The Impending Global Bacon Shortage... and Climate Change

| Wed Sep. 26, 2012 10:33 AM EDT

We are all so very screwed. Here is a CBS News report to ruin your day:

Britain's National Pig Association, "the voice of the British pig industry," warned recently that a global shortage of bacon and pork "is now unavoidable" because of shrinking herds...[A]nnual pig production for Europe's main pig producers fell across the board between 2011 and 2012, a trend that "is being mirrored around the world." The group tied the decline to increased feed costs, an effect of poor harvests for corn and soybeans...

But the projected decline isn't news to the U.S. Department of Agriculture. In its monthly outlook report (PDF) from August, the department linked a reduction next year in the United States to this year's drought in the Midwest.

Higher Capital Gains Taxes Might Be Actively Good For the Economy

| Wed Sep. 26, 2012 10:04 AM EDT

Felix Salmon passes along a new Fed study that contains the chart on the right, tracking labor's share of national income since World War II. He comments:

This chart comes from Margaret Jacobson and Filippo Occhino at the Cleveland Fed, and it’s reasonably terrifying — yet another one of those charts where the trend is down and to the right, and where it’s only gotten worse since the end of the recession.

I don't want to argue too much with this, but maybe I'll argue just a little bit. If you take a closer look at the data, there's a lot of noise but by the year 2000 we're at about the same place we were at in 1947. This is clearest in the NIPA data, which barely shows any secular downward trend at all through 2000, but it's also true of the BLS data, if less dramatically. (The BLS data shows a brief rebound to 1947 levels in the late 90s, but also appears to reach a permanent lower level in the mid-80s.)

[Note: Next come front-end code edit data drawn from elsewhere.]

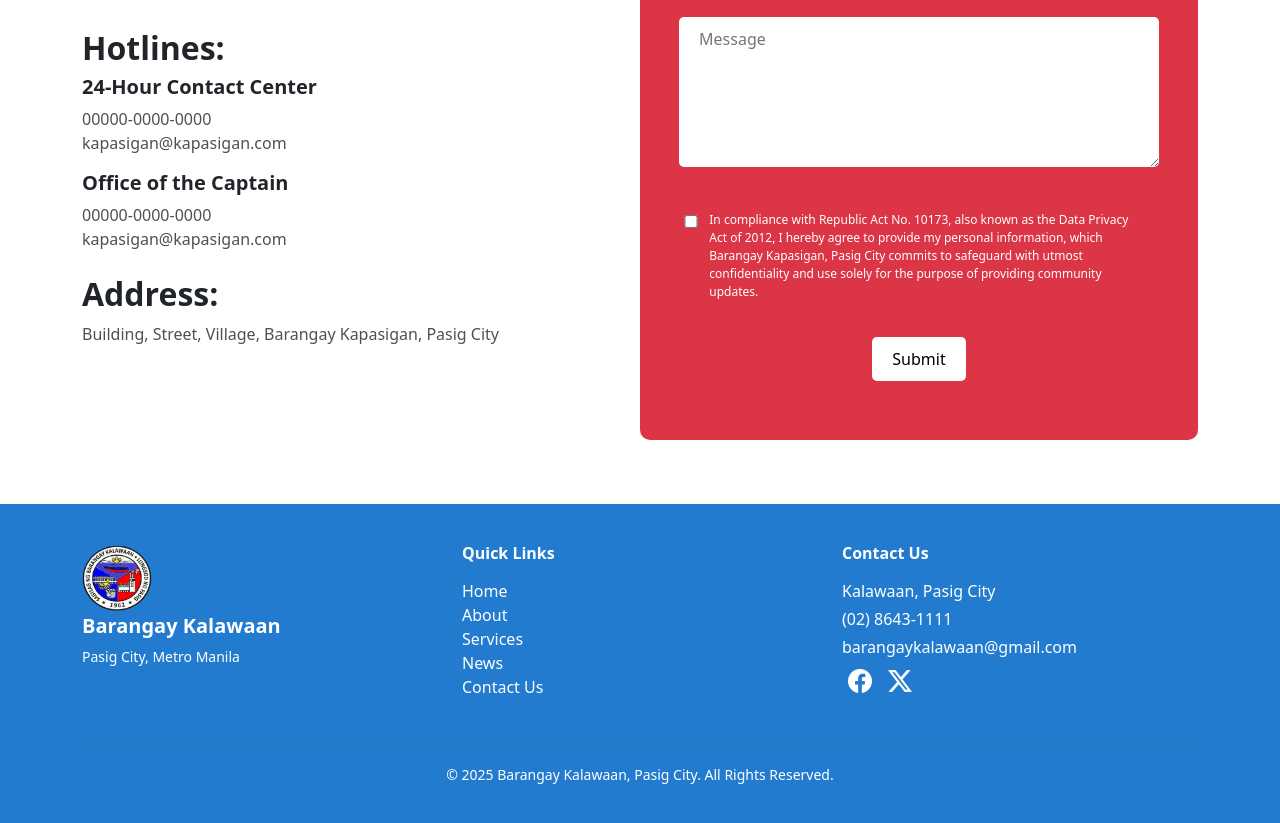
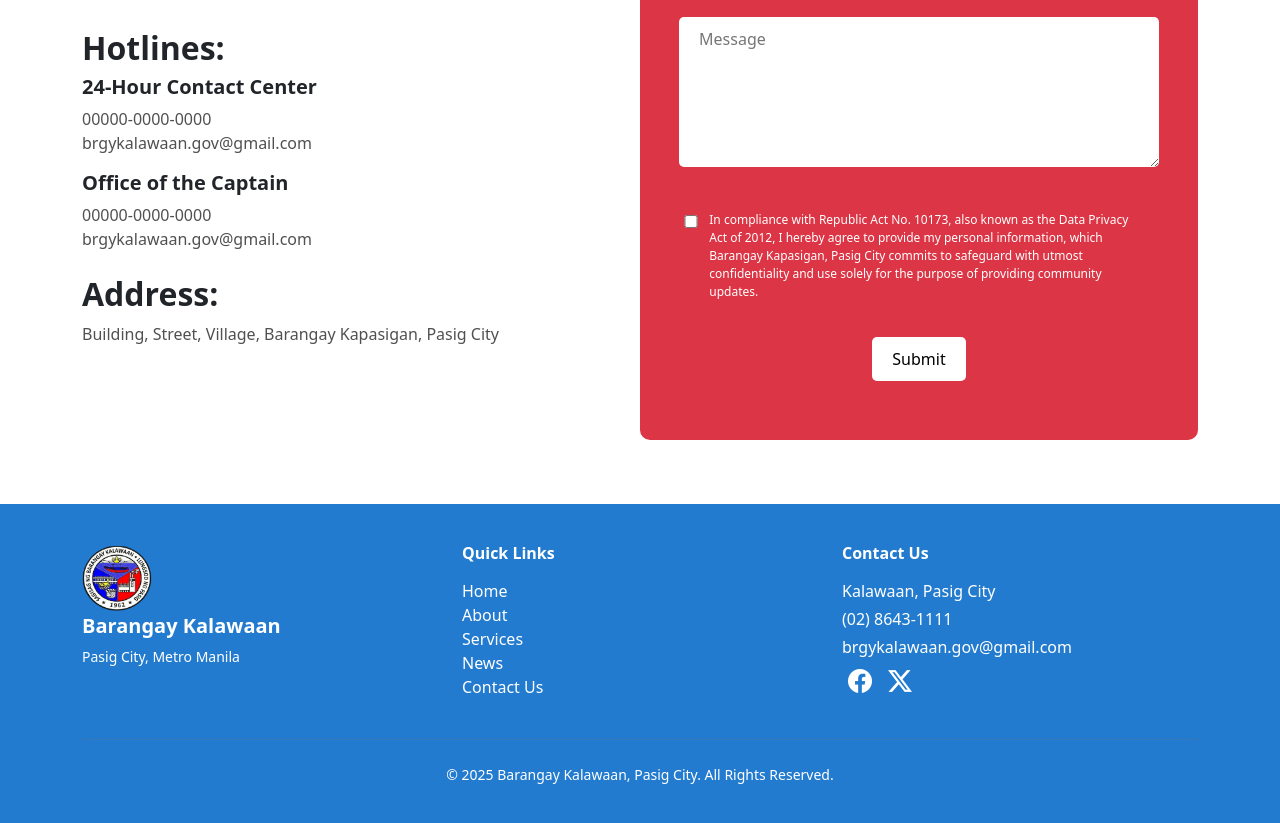
Before and after one commit to jhonjoshua22/barangay, a plain HTML site: page contactus.html in a window 1280 px wide. Shown: the part 645-1468 px from the top of the page. Drawn offline with nearby package versions, Linux system fonts and the light colour scheme.

Commit message:
Update contactus.html

```diff
--- a/contactus.html
+++ b/contactus.html
@@ -73,10 +73,10 @@
             <h2 class="fw-bold mt-3">Hotlines:</h2>
             <h5 class="fw-bold">24-Hour Contact Center</h5>
             <span>00000-0000-0000</span>
-            <span>kapasigan@kapasigan.com</span>
+            <span>brgykalawaan.gov@gmail.com</span>
             <h5 class="fw-bold mt-3">Office of the Captain</h5>
             <span>00000-0000-0000</span>
-            <span>kapasigan@kapasigan.com</span>
+            <span>brgykalawaan.gov@gmail.com</span>
             <h2 class="fw-bold mt-4">Address:</h2>
             <span>Building, Street, Village, Barangay Kapasigan, Pasig City</span>
         </div>
@@ -124,7 +124,7 @@
                 <h6 class="fw-bold mb-3">Contact Us</h6>
                 <p class="mb-1">Kalawaan, Pasig City</p>
                 <p class="mb-1 text-white">(02) 8643-1111</p>
-                <p class="mb-1">barangaykalawaan@gmail.com</p>
+                <p class="mb-1">brgykalawaan.gov@gmail.com</p>
                 <div class="col-md-4 d-flex align-items-center gap-3">
                 <div class="container p-0 m-0">
                     <a href="#" class="text-white"><i class="bi bi-facebook" style="font-size: 1.5rem;"></i></a>
```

In other words, it's not that things have "gotten worse" since the end of the recession, but that things were basically pretty steady all along until the early aughts. Starting around 2000, though, there's been a sharp and massive drop in the labor share of income. Something seems to have happened right around then to change the long-term trend. But what?

As an aside, I'll agree completely with another of Felix's comments:

The more powerful, if less obvious, story, is just how entrenched capital income has become in the US economy. As recently as 2000, it was at levels more or less in line with the historical average. And then, something big happened. During the Great Moderation — when yields fell on all capital asset classes — capital income went up sharply. Then the crisis happened, a classic case of a dog not barking: you’d expect capital income to have fallen enormously, at least for a year or two, but it didn’t, it just stopped rising. Most recently, in the wake of the financial crisis, capital income has been soaring again.

Felix uses this as an argument for taxing capital income at higher rates. After all, if capital income is increasingly where the income is, then we don't have any choice. If you don't tax it, your tax revenues are going to fall sharply.

That's true, but I'd put a different interpretation on this. The usual reason for taxing capital lightly is that this encourages investment, and investment is what drives economic growth. But that presupposes that more capital is always and everywhere a good thing. I think this assumption deserves a closer look. The experience of the 90s, reinforced in spades by the experience of the aughts, suggests that, in fact, you can have too much capital. By taxing it so lightly, we may have encouraged too much capital formation. Without a thriving real-world economy to go along with it, this produced a housing bubble and a global economic crash. A higher capital gains tax might have helped reduce this imbalance and produced a stronger economy in the long run.

Or, if that's too strong for you, the weaker version of this argument is that even if low capital gains taxes didn't actively hurt the economy, they sure didn't do it any good. Theory is one thing, but practice certainly doesn't suggest that low investment taxes have done our economy any favors lately.